Source: Indian Express, Indian Express

  • Prelims: Current events of international importance(India-US relations), iCET, Defence Framework Agreement etc
  • Mains GS Paper II: Bilateral, regional and global grouping involving India, Significance of Indo-Pacific for India etc



  • Michael Pillsbury, a foreign policy strategist: “Not only has China’s rise happened right under our noses, but also the US and the West have helped the Chinese accomplish their goals from the beginning”.
    • He added: “The American public is unaware of the extent of covert cooperation between Washington and Beijing over the past forty years.”




India-US Relations:


  • India-U.S. bilateral relations have developed into a “global strategic partnership.
  • Relationship is based on:
    • Shared democratic values
    • Increasing convergence of interests on bilateral, regional and global issues.


Areas of Cooperation:


Initiative on Critical and Emerging Technologies (iCET) between India and US:

  • It involves collaboration in a range of areas including:
    • quantum computing
    • semiconductors
    • 5G and 6G wireless infrastructure
    • civilian space projects such as lunar exploration.
  • The two sides are focused on cooperation in defense production.
  • India and the US announced one concrete measure — the making of a fighter jet engine in India.


Challenges in relations:

  • Absence of any significant offer of high tech by the US to India, despite bilateral ties, growing steadily in warmth and closeness.
    • Instead the transfer of multiple advanced technologies, including submarine nuclear propulsion to Australia.


Accords and agreements,

  • Next Steps in Strategic Partnership” in 2004
  • Defence Framework Agreement” in 2005
  • “Indo-US Civil Nuclear Agreement” in 2008
  • “Defence Technology and Trade Initiative” in 2012
  • Major Defence Partner” status by US Congress in 2016
  • Institution of “2+2 talks” in 2018.
  • US-India Initiative on Critical and Emerging Technologies spearheaded by the National Security Councils (NSC) of the two countries”
  • Heads of ISRO and DRDO, recently held the first formal talks in Washington with their US counterparts


What are the advantages of  iCET?
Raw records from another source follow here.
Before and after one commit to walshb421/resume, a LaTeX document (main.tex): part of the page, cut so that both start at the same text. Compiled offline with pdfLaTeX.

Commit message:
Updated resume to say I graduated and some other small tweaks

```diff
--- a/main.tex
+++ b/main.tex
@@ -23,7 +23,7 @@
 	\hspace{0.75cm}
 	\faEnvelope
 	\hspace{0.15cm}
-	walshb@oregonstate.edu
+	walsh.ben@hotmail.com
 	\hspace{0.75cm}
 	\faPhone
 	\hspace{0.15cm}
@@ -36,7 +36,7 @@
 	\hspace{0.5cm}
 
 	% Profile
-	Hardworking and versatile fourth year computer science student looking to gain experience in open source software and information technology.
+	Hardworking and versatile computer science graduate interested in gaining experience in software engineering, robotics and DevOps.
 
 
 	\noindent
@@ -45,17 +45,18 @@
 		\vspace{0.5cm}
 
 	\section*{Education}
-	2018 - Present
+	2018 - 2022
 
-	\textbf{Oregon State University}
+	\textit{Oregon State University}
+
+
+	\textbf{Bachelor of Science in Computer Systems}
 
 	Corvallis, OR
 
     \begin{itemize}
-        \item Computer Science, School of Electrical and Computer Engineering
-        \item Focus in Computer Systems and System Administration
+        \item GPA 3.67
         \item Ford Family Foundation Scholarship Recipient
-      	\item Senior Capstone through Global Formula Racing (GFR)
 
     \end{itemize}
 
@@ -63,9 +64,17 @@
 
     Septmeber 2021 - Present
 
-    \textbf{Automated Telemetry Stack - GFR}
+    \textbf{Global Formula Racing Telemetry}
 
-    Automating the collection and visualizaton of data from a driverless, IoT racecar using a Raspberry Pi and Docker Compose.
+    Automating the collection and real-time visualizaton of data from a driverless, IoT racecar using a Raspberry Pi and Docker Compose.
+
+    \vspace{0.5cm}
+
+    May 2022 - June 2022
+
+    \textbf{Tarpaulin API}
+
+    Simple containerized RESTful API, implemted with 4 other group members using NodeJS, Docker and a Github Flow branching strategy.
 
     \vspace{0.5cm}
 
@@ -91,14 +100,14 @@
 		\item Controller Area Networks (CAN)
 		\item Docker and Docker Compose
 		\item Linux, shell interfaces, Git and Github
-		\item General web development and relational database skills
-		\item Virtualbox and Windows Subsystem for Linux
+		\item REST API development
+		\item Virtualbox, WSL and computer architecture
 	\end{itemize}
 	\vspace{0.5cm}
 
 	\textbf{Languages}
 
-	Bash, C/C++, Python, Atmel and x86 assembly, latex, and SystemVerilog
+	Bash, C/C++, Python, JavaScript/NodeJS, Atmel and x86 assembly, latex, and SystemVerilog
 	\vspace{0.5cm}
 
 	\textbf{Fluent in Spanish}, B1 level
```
  • It could become a “game changer” in catalyzing Indo-US technology cooperation
  • Persuading the US to lift existing export control restrictions
  • Encouraging the private sector of both countries to cooperate in sensitive sectors.
  • Dispel the cloud of mistrust that has hung over this relationship
  • Demonstrate a mutual commitment to investing in advanced technologies, such as quantum computing, AI and space, semiconductor design and manufacture.
  • Areas in which India’s defense industrial complex has been struggling for decades iCET must focus urgently.


Issues with them:

  • The Indo-US “strategic partnership: It has delivered only $22 billion worth of military hardware, purchased by India via the foreign military sales programme.


India’s defense industrial complex:

  • It comprises the DRDO, defense public sector undertakings (DPSU) and the (erstwhile) Ordnance Factory Board, with the Soviet/Russian arms industry.
  • Beginning in the mid-1960s, our DPSUs built, under license, 800 or more fighters of the MiG series along with about 2,000 aero engines, a few thousand battle-tanks, armored vehicles and their engines.


Consequence of  oversight or lapse:

  • Importer: India has remained amongst the world’s largest importer of arms
  • Buying from abroad weapons ranging from rifles and machine guns to battle tanks and fighters, and prime movers from diesel and aero engines to nuclear reactors.


Way Forward

  • Even though ownership of technology in the US may lie with the private sector, the US Arms Export Control Act not only requires clearances from the Departments of State and Defence for ToT but also imposes certain restrictions on the recipient state.
  • An unstated but significant, long-term objective of the iCET: To wean India off its dependency on Russian military hardware.
    • This is likely to face stiff resistance on various grounds from Moscow as well as from domestic quarters
  • The time has come for India to break free of Russia’s apron strings and regain “strategic autonomy” in international affairs.
  • India is in dire need of technology, the US industry remains firmly focused on trade.
    • India will, therefore, need to leverage its considerable purchases in the arms, energy, civil aviation, nuclear and other sectors in a holistic manner to extract technology from the US.
  • India must bear in mind that merely switching from Russian to American military hardware will be a case of “jumping from the frying pan into the fire”.
    • Atmanirbharta must remain our ultimate aim.



Q. What is the significance of Indo-US deals over Indo-Russian defense deals? Discuss with reference to stability in the Indo-Pacific region(UPSC 2020) (200 WORDS, 10 MARKS)